* **Requirement**
In the entries below, some lines contain "particular"; work out how many and answer with the figure only.

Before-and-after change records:
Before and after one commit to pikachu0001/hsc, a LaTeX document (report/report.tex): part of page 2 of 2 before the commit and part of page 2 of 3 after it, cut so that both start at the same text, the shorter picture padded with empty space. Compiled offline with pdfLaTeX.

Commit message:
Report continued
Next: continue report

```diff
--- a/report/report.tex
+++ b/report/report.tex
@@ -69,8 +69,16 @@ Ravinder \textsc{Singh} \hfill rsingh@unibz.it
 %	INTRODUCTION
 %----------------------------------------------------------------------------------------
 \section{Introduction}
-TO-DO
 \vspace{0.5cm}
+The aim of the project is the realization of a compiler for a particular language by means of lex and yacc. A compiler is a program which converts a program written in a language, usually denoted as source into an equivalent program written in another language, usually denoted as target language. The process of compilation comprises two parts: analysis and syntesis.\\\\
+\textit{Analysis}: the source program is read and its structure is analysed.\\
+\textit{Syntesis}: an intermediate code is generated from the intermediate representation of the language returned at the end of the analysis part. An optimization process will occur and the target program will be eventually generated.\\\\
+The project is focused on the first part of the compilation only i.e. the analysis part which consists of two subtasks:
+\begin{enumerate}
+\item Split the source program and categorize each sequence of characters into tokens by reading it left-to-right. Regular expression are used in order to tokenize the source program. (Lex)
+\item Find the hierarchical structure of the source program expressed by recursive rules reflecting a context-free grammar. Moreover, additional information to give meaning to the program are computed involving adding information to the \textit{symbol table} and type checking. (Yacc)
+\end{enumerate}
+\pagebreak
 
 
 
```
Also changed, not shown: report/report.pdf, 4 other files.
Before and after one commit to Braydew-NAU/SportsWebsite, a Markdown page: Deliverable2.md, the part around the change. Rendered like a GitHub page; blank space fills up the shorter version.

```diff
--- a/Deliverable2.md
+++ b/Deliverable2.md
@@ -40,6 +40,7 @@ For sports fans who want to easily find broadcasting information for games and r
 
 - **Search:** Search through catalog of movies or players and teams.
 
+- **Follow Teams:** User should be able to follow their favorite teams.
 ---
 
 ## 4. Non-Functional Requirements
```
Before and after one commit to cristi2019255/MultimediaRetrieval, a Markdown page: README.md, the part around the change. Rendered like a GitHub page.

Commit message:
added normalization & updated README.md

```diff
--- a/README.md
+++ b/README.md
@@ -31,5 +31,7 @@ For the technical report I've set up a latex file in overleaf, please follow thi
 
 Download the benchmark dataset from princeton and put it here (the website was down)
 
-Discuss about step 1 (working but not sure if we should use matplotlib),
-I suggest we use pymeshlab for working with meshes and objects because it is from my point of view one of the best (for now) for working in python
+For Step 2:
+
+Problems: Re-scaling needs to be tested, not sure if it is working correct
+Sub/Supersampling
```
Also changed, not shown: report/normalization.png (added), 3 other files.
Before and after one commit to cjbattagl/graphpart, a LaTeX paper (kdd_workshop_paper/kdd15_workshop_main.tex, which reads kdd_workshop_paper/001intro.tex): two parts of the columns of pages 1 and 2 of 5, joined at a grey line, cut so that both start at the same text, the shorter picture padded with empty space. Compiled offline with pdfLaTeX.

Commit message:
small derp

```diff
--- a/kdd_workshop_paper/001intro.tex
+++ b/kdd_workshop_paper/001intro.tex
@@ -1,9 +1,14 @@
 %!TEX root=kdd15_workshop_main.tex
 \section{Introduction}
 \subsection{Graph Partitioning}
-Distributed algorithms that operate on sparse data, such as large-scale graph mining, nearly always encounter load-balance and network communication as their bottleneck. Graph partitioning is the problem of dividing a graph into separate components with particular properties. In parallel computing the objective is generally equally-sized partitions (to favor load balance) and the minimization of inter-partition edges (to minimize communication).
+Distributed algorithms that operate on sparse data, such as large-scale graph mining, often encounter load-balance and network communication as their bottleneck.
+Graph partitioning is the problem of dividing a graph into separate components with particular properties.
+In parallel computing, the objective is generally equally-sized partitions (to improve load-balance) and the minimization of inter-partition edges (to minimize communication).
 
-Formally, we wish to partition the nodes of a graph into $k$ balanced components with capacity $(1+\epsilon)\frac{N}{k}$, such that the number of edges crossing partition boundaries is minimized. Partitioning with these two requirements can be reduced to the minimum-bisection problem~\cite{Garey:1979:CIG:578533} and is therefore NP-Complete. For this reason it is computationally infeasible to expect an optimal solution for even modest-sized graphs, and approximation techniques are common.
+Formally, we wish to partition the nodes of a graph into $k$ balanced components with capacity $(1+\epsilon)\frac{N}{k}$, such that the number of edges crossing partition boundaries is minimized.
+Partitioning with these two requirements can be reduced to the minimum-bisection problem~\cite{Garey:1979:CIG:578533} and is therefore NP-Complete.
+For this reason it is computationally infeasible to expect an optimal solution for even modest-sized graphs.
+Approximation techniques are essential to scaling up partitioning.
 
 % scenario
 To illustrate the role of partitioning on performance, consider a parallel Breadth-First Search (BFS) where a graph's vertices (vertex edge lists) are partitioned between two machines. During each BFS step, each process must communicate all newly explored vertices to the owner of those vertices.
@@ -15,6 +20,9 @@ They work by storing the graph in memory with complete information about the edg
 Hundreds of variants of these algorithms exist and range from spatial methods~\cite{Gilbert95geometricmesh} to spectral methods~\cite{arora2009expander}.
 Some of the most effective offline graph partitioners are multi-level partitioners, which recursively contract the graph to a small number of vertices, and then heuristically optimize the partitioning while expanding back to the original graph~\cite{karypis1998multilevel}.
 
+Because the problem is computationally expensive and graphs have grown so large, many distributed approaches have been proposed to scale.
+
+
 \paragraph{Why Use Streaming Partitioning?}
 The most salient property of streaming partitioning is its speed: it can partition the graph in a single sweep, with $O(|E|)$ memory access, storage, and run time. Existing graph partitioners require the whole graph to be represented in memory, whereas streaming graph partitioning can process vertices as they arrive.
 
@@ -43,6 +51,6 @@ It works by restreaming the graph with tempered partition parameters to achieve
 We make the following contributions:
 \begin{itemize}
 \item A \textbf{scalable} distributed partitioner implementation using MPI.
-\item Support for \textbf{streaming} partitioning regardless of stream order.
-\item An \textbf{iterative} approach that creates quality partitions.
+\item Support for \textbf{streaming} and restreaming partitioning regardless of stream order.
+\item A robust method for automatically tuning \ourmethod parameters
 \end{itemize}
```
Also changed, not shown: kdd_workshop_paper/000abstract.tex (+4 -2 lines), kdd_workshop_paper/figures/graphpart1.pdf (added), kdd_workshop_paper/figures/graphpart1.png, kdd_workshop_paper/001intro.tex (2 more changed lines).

* **Exercise output**
3